Problem description = Determine the number of lines in the entries below in which the word "macros" appears, and reply with that number only.

(Code change snippets)
BEGIN

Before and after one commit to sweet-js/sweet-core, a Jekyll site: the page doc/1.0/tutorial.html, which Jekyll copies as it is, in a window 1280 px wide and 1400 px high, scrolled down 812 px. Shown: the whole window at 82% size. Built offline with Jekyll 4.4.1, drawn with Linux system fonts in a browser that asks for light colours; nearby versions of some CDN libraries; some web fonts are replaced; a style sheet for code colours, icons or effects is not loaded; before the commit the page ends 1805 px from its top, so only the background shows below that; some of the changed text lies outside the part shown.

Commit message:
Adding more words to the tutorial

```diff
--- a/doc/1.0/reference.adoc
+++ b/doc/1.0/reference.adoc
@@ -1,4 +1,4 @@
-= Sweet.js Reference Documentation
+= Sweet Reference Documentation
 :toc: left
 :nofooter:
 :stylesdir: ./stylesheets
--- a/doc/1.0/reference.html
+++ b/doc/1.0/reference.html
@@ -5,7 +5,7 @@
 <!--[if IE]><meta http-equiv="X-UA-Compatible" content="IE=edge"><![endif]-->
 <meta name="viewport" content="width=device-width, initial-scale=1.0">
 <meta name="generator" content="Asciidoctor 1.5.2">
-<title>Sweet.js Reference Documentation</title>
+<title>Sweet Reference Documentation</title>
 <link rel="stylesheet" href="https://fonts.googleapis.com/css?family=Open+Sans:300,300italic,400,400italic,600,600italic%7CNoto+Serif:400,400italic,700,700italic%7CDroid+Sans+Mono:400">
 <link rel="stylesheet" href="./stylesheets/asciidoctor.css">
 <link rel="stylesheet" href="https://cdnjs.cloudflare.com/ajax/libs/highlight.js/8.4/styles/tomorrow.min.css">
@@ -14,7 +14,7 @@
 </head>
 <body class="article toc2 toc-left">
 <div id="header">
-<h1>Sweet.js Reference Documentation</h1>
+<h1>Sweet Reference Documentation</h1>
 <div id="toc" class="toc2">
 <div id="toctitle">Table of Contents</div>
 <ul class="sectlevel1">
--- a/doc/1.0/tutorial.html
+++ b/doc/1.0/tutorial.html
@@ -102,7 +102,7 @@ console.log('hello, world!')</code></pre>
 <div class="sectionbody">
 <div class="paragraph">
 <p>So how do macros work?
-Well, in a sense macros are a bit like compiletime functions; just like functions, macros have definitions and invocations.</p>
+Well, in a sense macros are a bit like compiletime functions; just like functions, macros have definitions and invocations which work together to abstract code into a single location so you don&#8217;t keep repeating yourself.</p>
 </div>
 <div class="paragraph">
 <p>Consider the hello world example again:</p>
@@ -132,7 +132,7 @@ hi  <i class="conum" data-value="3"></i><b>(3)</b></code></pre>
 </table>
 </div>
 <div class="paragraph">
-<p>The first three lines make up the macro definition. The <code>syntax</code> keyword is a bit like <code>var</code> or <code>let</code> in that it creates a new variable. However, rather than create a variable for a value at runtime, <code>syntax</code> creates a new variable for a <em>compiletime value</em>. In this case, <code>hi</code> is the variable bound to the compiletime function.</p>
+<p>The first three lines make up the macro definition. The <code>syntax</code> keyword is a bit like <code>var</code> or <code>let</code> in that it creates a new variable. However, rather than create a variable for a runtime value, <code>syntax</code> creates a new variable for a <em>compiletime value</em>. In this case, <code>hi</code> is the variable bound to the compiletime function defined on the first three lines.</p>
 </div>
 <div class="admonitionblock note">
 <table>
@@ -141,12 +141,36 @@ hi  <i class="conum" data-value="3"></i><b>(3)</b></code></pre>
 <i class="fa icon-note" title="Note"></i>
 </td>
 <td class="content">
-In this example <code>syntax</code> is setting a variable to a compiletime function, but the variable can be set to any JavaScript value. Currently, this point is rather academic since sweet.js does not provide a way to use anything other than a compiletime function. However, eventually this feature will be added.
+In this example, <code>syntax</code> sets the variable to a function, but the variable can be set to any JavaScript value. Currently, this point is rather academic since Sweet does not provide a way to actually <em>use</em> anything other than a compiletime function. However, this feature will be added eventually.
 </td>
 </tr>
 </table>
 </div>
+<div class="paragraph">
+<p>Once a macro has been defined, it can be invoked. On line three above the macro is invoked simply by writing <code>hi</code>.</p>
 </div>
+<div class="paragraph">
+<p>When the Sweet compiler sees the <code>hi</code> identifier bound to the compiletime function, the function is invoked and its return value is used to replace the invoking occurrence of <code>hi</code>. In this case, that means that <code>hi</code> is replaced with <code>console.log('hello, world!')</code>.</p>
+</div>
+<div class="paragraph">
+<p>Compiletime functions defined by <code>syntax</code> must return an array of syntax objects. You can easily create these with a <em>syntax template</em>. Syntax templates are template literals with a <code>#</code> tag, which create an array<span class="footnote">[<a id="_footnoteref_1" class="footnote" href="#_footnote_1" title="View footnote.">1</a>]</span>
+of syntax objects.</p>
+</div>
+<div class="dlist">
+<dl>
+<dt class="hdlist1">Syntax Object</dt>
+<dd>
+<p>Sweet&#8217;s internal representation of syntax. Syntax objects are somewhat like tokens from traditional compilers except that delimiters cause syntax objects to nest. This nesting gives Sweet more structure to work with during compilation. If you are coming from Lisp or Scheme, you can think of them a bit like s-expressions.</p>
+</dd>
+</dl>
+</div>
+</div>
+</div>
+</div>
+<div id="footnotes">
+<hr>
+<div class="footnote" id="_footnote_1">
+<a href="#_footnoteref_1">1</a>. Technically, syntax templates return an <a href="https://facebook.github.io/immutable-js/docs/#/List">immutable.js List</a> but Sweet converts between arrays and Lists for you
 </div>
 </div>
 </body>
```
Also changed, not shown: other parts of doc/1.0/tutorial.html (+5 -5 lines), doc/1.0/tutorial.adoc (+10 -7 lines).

END

Response for this exercise = 3